The Palestinian government has submitted its first batch of evidence of war crimes by Israel to the Hague-based International Criminal Court (ICC), attempting to speed up an ICC inquiry into alleged Israeli abuses committed during the country’s offensive in Gaza last year.
Israel denies allegations of executing any war crimes during the 2014 Gaza war. Israel accuses Hamas - the Islamic Resistance Movement with an associated military wing, the Qassam brigades - which controls the Gaza Strip of atrocities due to it being behind the firing of thousands of rockets at Israel.
After meeting with the court’s chief prosecutor Fatou Bensouda, Palestinian Foreign Minister Riyad al Maliki said, “Palestine is a test for the credibility of international mechanisms ... a test the world cannot afford to fail. Palestine has decided to seek justice, not vengeance,” Maliki said.
Maliki has submitted files on three cases - the Gaza war, Israeli settlements on occupied Palestinian land and mistreatment of Palestinian detainees in Israeli prisons.
Maliki has agreed with prosecutors on a date for the ICC investigators to visit Palestinian territories, but the date has not been set yet.
“It depends on their ability to enter Palestinian territory without problems,” he said.
More than 2,100 Palestinians, mostly civilians, were killed during the conflict in Gaza last summer, while Israel gave the number of deaths on its side as 67 soldiers and seven civilians, health officials said.
In August a ceasefire ended the 50-day war between the Hamas in Gaza and Israel. The Israeli military has been accused of committing grave International abuses of humanitarian law amounting to war crimes during its offensive in the coastal enclave.
ICC prosecutors earlier told Reuters that they will make field trips to both Palestinian and Israeli lands, but formal Israeli permission has not yet been sought, and the court is not able to compel Israel to even give it information.
Israel is not obligated to cooperate with the ICC since it is not a member. However, interfering with the investigation of prosecutors could put Israel in a critical diplomatic situation.
Israel has said the ICC inquiry will negatively affect peace negotiations with the Palestinians.

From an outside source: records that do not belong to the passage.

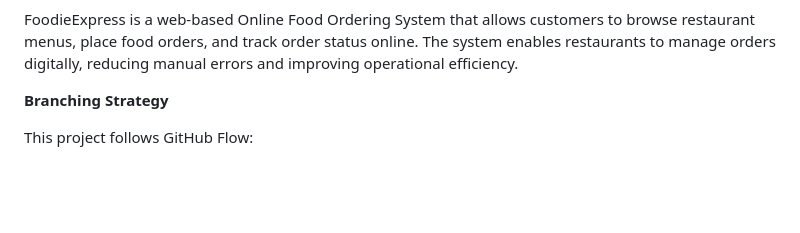
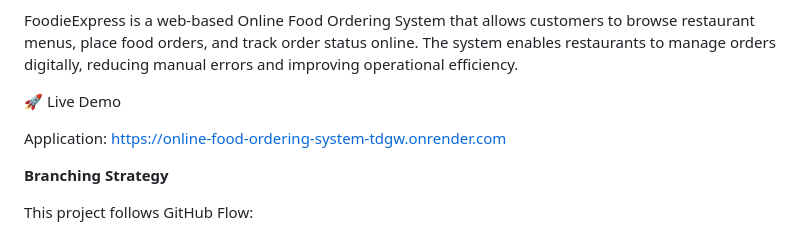
Before and after one commit to amogha1870/online-food-ordering-system, a Markdown page: README.md, the part around the change. Drawn GitHub-style; blank space fills up the shorter version.

```diff
--- a/README.md
+++ b/README.md
@@ -4,6 +4,10 @@
 **Project Overview**
 
 FoodieExpress is a web-based Online Food Ordering System that allows customers to browse restaurant menus, place food orders, and track order status online. The system enables restaurants to manage orders digitally, reducing manual errors and improving operational efficiency.
+
+🚀 Live Demo
+
+Application: https://online-food-ordering-system-tdgw.onrender.com
 
 **Branching Strategy**
 
```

On Feb. 7, Abbas issued a presidential decree establishing a “High National Committee to Coordinate With the ICC” headed by chief Palestinian negotiator Saeb Erekat. According to the decree, the committee is charged with “preparing documents and files to be submitted by the State of Palestine to the ICC through a technical committee headed by the foreign ministry.”

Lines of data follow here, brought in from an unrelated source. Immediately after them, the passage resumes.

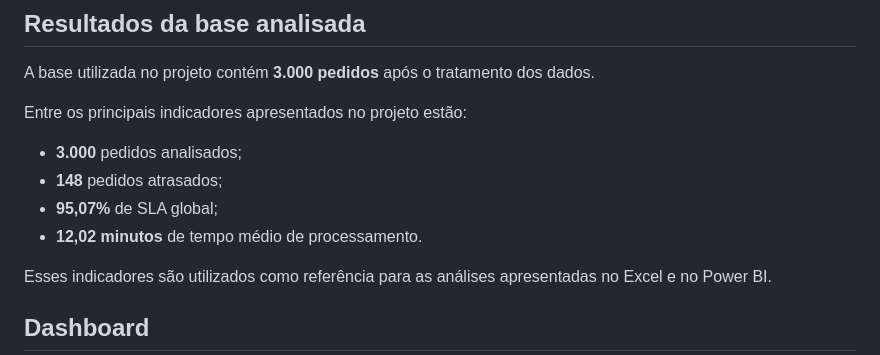
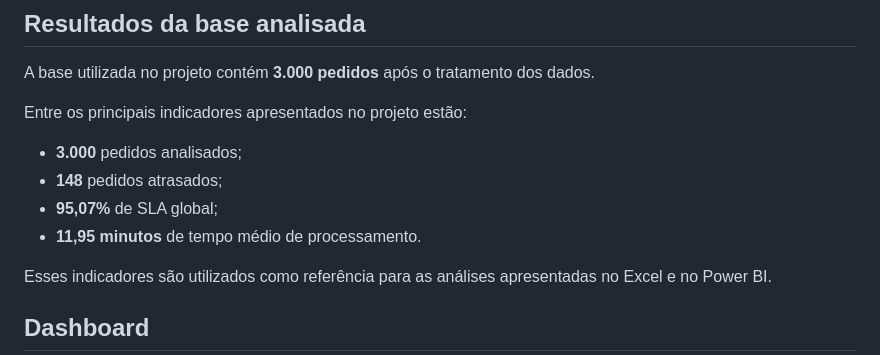
Before and after one commit to florisvaldojrocha/WMS-Logistics-Analytics, a Markdown page: README.md, the part around the change. Rendered like a GitHub page.

```diff
--- a/README.md
+++ b/README.md
@@ -126,7 +126,7 @@ Entre os principais indicadores apresentados no projeto estão:
 * **3.000** pedidos analisados;
 * **148** pedidos atrasados;
 * **95,07%** de SLA global;
-* **12,02 minutos** de tempo médio de processamento.
+* **11,95 minutos** de tempo médio de processamento.
 
 Esses indicadores são utilizados como referência para as análises apresentadas no Excel e no Power BI.
 
```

After signing the court’s founding treaty last December, the Palestinian Authority officially joined the ICC in April.
Israel has been an outspoken critic of the ICC, saying the Palestinian Authority is not a state and should never have been admitted as an ICC member.
Hundred and forty-five Israeli settlements

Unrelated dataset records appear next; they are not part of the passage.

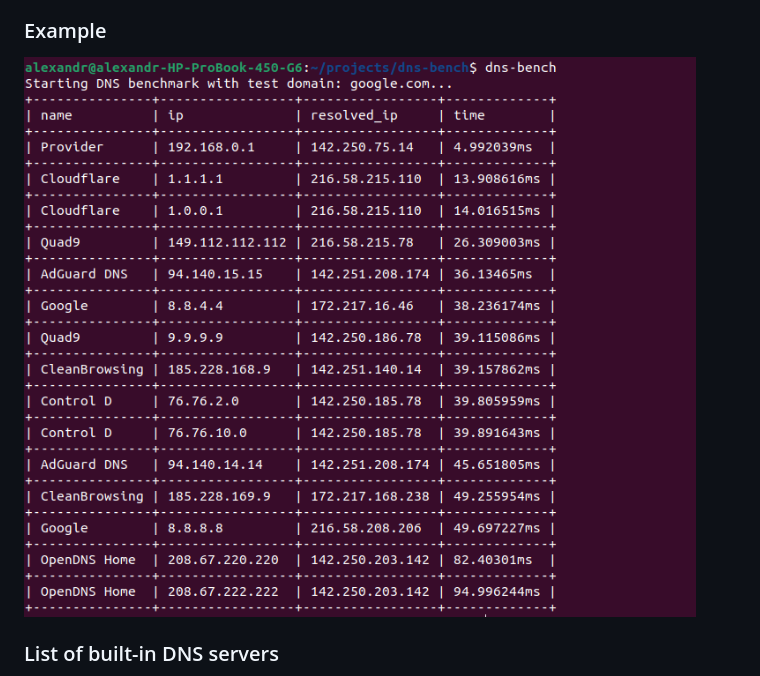
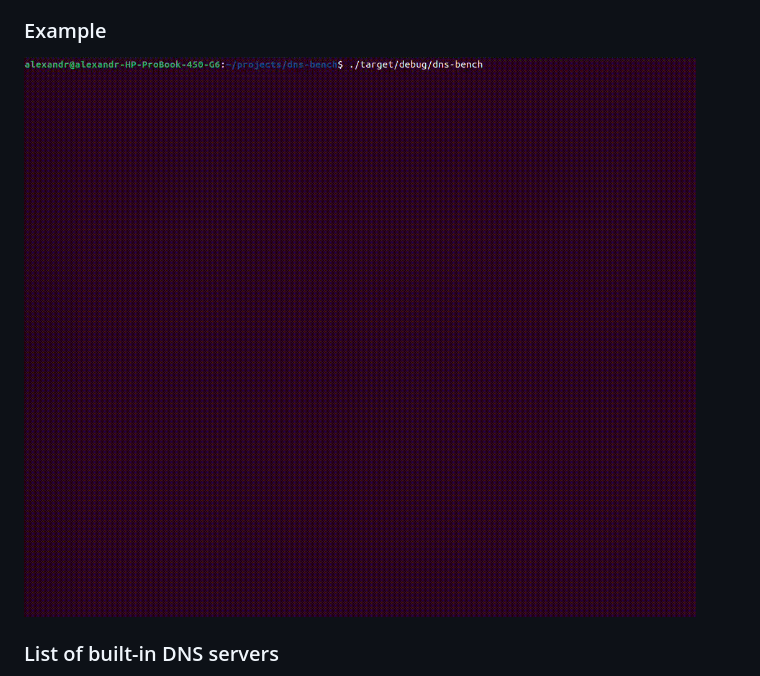
Before and after one commit to qwerty541/dns-bench, a Markdown page: README.md, the part around the change. Drawn GitHub-style; pictures changed too: example.gif (added), example.png (deleted).

Commit message:
docs: update example image

```diff
--- a/README.md
+++ b/README.md
@@ -18,7 +18,7 @@ This repository provides DNS benchmarking command line tool written in Rust. It
 
 ### Example
 
-![Example](./example.png)
+![Example](./example.gif)
 
 ### List of built-in DNS servers
 
```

The Palestinian Authority is expected to submit files on 145 Israeli settlements in the West Bank to the ICC in June.
According to Jordanian daily Al Ghad, Khalil Tufakji - head of the Maps and Survey Department at Jerusalem’s Orient House - said that a team of geographers and legal experts is currently assembling maps, Israeli military orders and aerial photographs documenting settlement construction from 1997 until today as part of a legal case being prepared against Israel.
“The Israeli occupation steals Palestinian land under the pretext of establishing ‘nature reserves,’ ‘green areas,’ or what’s known as ‘state property’ or ‘military zones,'” Tufakji told Al Ghad.
“We will submit 160 files on 145 settlements in the West Bank, encompassing some 400,000 settlers, in addition to 15 settlements in occupied Jerusalem encompassing some 200,000 settlers. Altogether, [the files] will cover over half a million settlers living on land designated for the future Palestinian state.”
After signing the court’s founding treaty last December, the Palestinian Authority officially joined the ICC in April. Israel can be brought before the court even though it is not a member of the ICC.
Tufakji said he and his team were operating on directives from Palestine President Mahmoud Abbas, who has assembled legal teams to collect damning information on Israeli activities.
As a non-official department, the Maps and Survey Department - housed in a 19th century villa which served as the PLO headquarters until 2001 - advises Palestinian ministries on “settlement expansion, land use, and water aquifers” and collecting maps “directly related to land confiscation from 1967 until today.”
“The aerial photos currently obtained by the Palestinians date back to 1997,” Tufakji told Al Ghad. “Information relating to the past two years … was collected based on a request from the legal team,” he added.